“Woah… I’m really sorry for what I am doing to your girlfriend tomorrow.” Jasper (George Finn), Callie (Danielle Panabaker), Finn (Matt O’Leary) study tomorrow’s photo.
Imagine if you could tell yourself yesterday what to do today after you had lived through today. Yes it’s already confusing but be prepared to have your brain turned in more knots by this time-manipulation thriller.
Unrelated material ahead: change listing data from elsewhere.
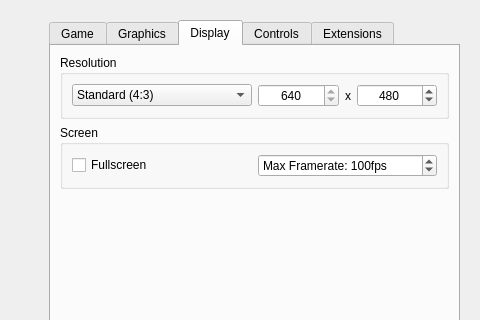
First picture: the form in CONFIG/res/maindialog.ui, repository isledecomp/isle-portable, before the edit; both pictures show x 120 to 600 and y 0 to 320 of the 600 by 480 pixel window.
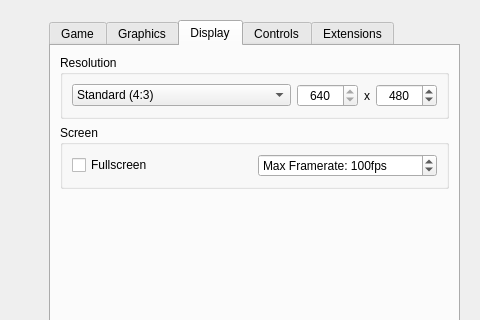
Second picture: the form after the edit. The open tabs and pages were chosen to show the change. Icons and pictures are not drawn.

Commit message: Adjust sizing of resolution spinboxes

What changed in the file:
```diff
--- a/CONFIG/res/maindialog.ui
+++ b/CONFIG/res/maindialog.ui
@@ -634,6 +634,12 @@
               <layout class="QHBoxLayout" name="resolution">
                <item>
                 <widget class="QSpinBox" name="xResSpinBox">
+                 <property name="sizePolicy">
+                  <sizepolicy hsizetype="Fixed" vsizetype="Fixed">
+                   <horstretch>0</horstretch>
+                   <verstretch>0</verstretch>
+                  </sizepolicy>
+                 </property>
                  <property name="alignment">
                   <set>Qt::AlignmentFlag::AlignCenter</set>
                  </property>
@@ -672,6 +678,12 @@
                  <property name="enabled">
                   <bool>true</bool>
                  </property>
+                 <property name="sizePolicy">
+                  <sizepolicy hsizetype="Fixed" vsizetype="Fixed">
+                   <horstretch>0</horstretch>
+                   <verstretch>0</verstretch>
+                  </sizepolicy>
+                 </property>
                  <property name="alignment">
                   <set>Qt::AlignmentFlag::AlignCenter</set>
                  </property>
```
Three housemates discover a camera that takes pictures of the future. The twist is they are usually in the pictures so they can use this to their advantage by sending messages back to the present. As long as they remember the next day to send the messages and take the photo. At first things work out well – Jasper (George Finn) is able to make a ton of money by betting on dog races, and Finn (Matt O’Leary) an artist who previously had creative block, now sees paintings his future-self has painted and is able to copy them. However soon their future-selves start sending worrying and disturbing messages and Finn’s paintings start to look less like art and more like warnings…
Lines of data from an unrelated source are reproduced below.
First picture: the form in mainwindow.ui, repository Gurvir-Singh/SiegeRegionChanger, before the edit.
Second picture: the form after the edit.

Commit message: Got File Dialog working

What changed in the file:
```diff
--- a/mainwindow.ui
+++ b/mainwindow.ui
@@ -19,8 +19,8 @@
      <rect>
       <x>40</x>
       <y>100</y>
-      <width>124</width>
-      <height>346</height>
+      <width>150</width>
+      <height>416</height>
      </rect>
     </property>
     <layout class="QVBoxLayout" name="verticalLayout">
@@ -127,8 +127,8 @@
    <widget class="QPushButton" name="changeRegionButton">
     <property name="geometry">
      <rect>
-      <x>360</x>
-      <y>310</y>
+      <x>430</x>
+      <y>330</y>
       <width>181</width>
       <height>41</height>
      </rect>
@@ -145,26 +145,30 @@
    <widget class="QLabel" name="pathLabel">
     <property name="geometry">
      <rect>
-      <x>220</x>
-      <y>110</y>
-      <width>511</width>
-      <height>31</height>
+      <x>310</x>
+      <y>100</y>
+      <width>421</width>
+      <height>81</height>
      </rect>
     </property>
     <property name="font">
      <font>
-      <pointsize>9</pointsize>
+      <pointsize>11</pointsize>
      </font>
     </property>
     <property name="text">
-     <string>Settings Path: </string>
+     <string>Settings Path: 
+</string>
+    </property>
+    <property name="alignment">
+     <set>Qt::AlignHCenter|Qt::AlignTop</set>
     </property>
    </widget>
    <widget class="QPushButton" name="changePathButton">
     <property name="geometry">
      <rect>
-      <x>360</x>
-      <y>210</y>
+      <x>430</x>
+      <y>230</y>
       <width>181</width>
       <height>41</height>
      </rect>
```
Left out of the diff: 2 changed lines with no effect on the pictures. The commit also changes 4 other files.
This is a pretty good film, with believable acting, it’s never boring and builds tension at a good pace. It’s full of twists and turns and you’ll often think you’ll know what’s going on but you won’t.
There are negative points: some of the time-logic seems a bit flawed at times and can be confusing unless you give yourself time to think. There are a few MacGuffins in there too that enable the plot to work – e.g. the camera is bolted to the ground and only ever points at the housemates’ apartment, and an early plot point means the housemates feel they have no choice but to match exactly what their future selves are doing in the photos. A device that is used to create much of the tension and conflict.
None of this really matters however because the films works so well. Even so it still all feels a bit small-time – more like it was made by a bunch of students with limited resources rather than a proper film company. It also cops out when it comes to nudity and sex whereas it has no problems going to extremes with the violence. Again conforming to that weird puritanical doctrine that sex is somehow worse than seeing someone’s brains bashed out. Something that continues to haunt a lot of American films.
An interesting and (comparably) realistic take on the time travel genre. Both dramatic and tense. 7/10
A brief moment of tenderness in an otherwise tempestuous relationship between mother Violet (Meryl Streep) and daughter Barbara (Julia Roberts).
I have to admit before watching this I was expecting a slow, over-long and over-indulgent Meryl Streep vehicle. Instead I was pleasantly surprised.
Here is a drama that is genuinely dramatic. It moves from one dramatic scene to the next, often not taking a breath in the process, but yet still managing to give breathing space to it’s characters. Their personalities and backstories are neatly fleshed-out in the way they behave and by implied events in the past. The way it should be done.
The story : A death in the family – Violet’s (Meryl Streep’s) husband, means that her extended family and friends gather at her house for the funeral and to lend support. There’s a lot to fit in: there are raging arguments, cat fights, family secrets being exposed, pot-smoking and incest. It’s funny and interesting, yet sad and tragic all at the same time.
Yes Meryl Streep is very good and despite my earlier concern rarely over-acts. However it’s Julia Roberts who impresses the most. It’s unlikely you’ll ever have seen her this aggressive and this foul-mouthed as she comes to terms with the widening gap between her and her husband Bill (Ewan McGregor) and the fact that yes – she is very much her mother’s daughter.
My only criticism is that it’s stagey origins (it’s based on a play) are sometimes noticeable – in the way that it does jump straight from one big scene to the next. However this could also be seen as a positive.
Overall a very good film with a quality script and a high standard of acting. Well worth watching 8/10